Note the difference with this pair, the male at the rear has more exposed facial and neck skin than the female. Below is a male.
Emus are a common sight out west of the ranges in the more arid grassland plains areas, where we were driving, but are found generally throughout mainland Australia, but not Tasmania. The Cassowary is the next largest bird, but was not seen on our trip as it is only found in Far North Queensland, and has been featured in blogs of previous years. This poor female Emu was trapped behind a fence and could not escape. We saw others there in the background and wondered if this was an Emu farm.
As Australians having celebrated ANZAC day last Tuesday, this trapped bird brings to mind the many who suffer unfair incarceration in various parts of the world, purely because of their beliefs and ideologies. Most are loving caring people, trapped by cruel, controlling regimes. Look at the closing photo my wife took of this Brolga in a paddock. We give thanks to God for our freedom, and to those like my dad who gave the best part of their lives to keep it, because they value family life and the loving rule under a God based society, which is rapidly being eroded away, again. As I learnt in my first lecture in history ‘the only thing we learn from history, is that we don’t learn from it.’
But their is a greater freedom than this, which Jesus speaks of and which brings a peace to heart and mind which no man can touch: “So if the Son sets you free, you will be freeindeed.” – John 8:36
Have a great weekend, and some great birding moments. Check out my book if you have not yet done so.
In recent years with the development of large sewerage systems in most cities, sewerage setting ponds have become the new habitat for many native water fresh water birds in Australia. In fact, several rare species can be found in these seldom visited places, such as these Blue-billed Ducks. In some cities lovely nature reserves and picnic areas have been established around the waters from sewerage ponds, creating a tourist attraction and recreation areas for families and birders. Laratinga Wetlands Centre in the Adelaide Hills SA is a great example of how local councils have produced award winning facilities using sewerage ponds as a feature. Settling ponds do not stink, but are full of nutrients which assist the growth of water weeds which the ducks eat. If you are a birder, sewerage settling ponds are excellent places to check for water birds.
It is a birders delight to spot this extremely elusive bird, and even more delightful to capture clear images of it. The above male and female Blue-billed duck were taken from some distance. My wife would walk around the pond and they would swim away from her but closer to me ‘ducked down’ (excuse the pun) behind the tall grass. I stand up and photograph when they are close enough. Many Australasian Grebe are also present.
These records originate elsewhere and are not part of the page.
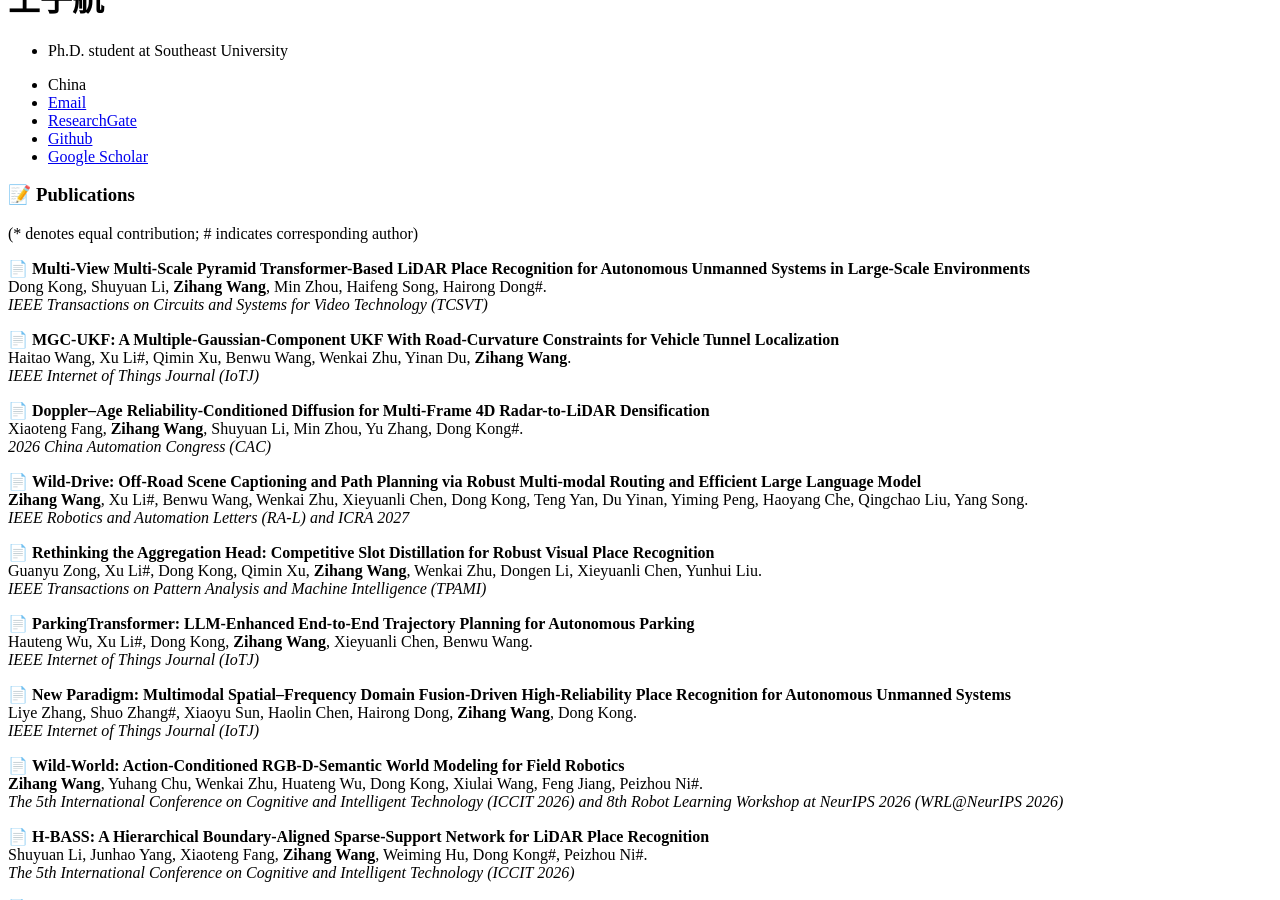
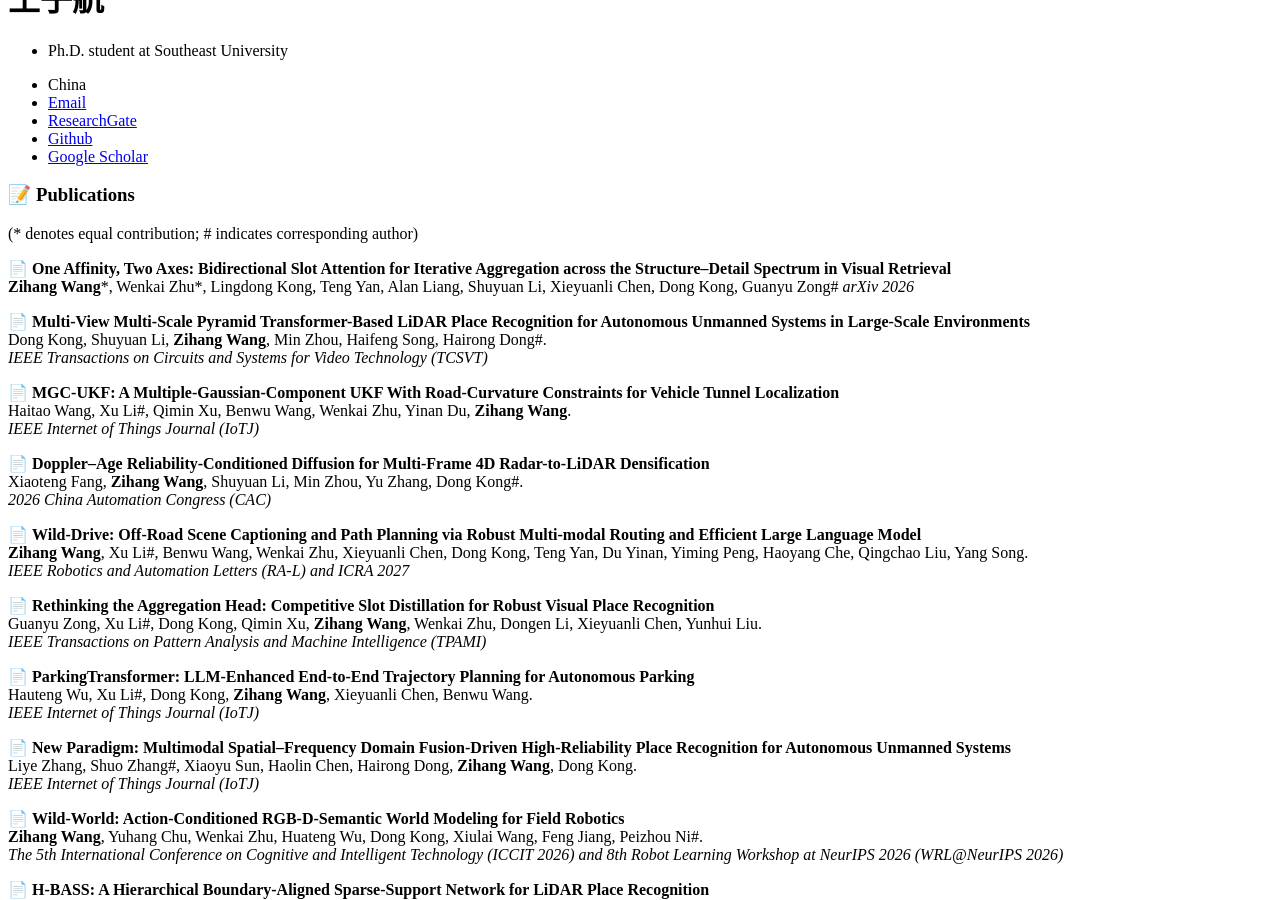
Before and after one commit to wangzihanggg/wangzihanggg.github.io, a Jekyll site: the page built from _pages/includes/pub.md, in a window 1280 px wide and 900 px high, scrolled down 308 px. Built offline with Jekyll 4.4.1, drawn with Linux system fonts in a browser that asks for light colours; our own code applies the rules of GitHub Pages for plain Markdown files.

Commit message:
Update pub.md

```diff
--- a/_pages/includes/pub.md
+++ b/_pages/includes/pub.md
@@ -4,6 +4,12 @@
 (* denotes equal contribution; # indicates corresponding author)
 
 <div class="paper-text">
+<p> 📄
+  <strong>One Affinity, Two Axes: Bidirectional Slot Attention for Iterative Aggregation across the Structure–Detail Spectrum in Visual Retrieval</strong><br>
+  <strong>Zihang Wang</strong>*, Wenkai Zhu*, Lingdong Kong, Teng Yan, Alan Liang, Shuyuan Li, Xieyuanli Chen, Dong Kong, Guanyu Zong#
+  <em>arXiv 2026</em>
+</p>
+
 <p> 📄
   <strong>Multi-View Multi-Scale Pyramid Transformer-Based LiDAR Place Recognition for Autonomous Unmanned Systems in Large-Scale Environments</strong><br>
   Dong Kong, Shuyuan Li, <strong>Zihang Wang</strong>, Min Zhou, Haifeng Song, Hairong Dong#.<br>
```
Blue -billed Duck having a meaningful conference with two Australian Grebe
The Blue-billed Duck is accompanied by the Pink-eared Duck, another not so common fresh water duck. This bird filters the water with its unusual beak to extract minute water creatures as well as insects. It is able to let the water pass through the beak, only capturing the minute food particles.
Pink-eared Duck with Blue-billed Duck
There are many other ducks including Pacific Black and Hardheads. Below pairs of Hardheads are seen with the male having the white eye ring.
Hardhead male and Blue-billed Duck male
In my early birding days, from a distance the Hardhead could mistaken for a Blue-billed Duck. More so the female Blue-billed Duck with that of the female Musk Duck. Notice how low the Blue-billed Duck lies in the water.
Compare two ducls
Australasian Grebe is another elusive bird, which appear in the middle of lakes and sewerage ponds, keeping well away from humans. This pair show breeding plumage.
Have a wonderful week! Autumn has finally arrived!
Remember this Passover that: The Son of God became the Son of Man so that we the sons of men may become sons of God.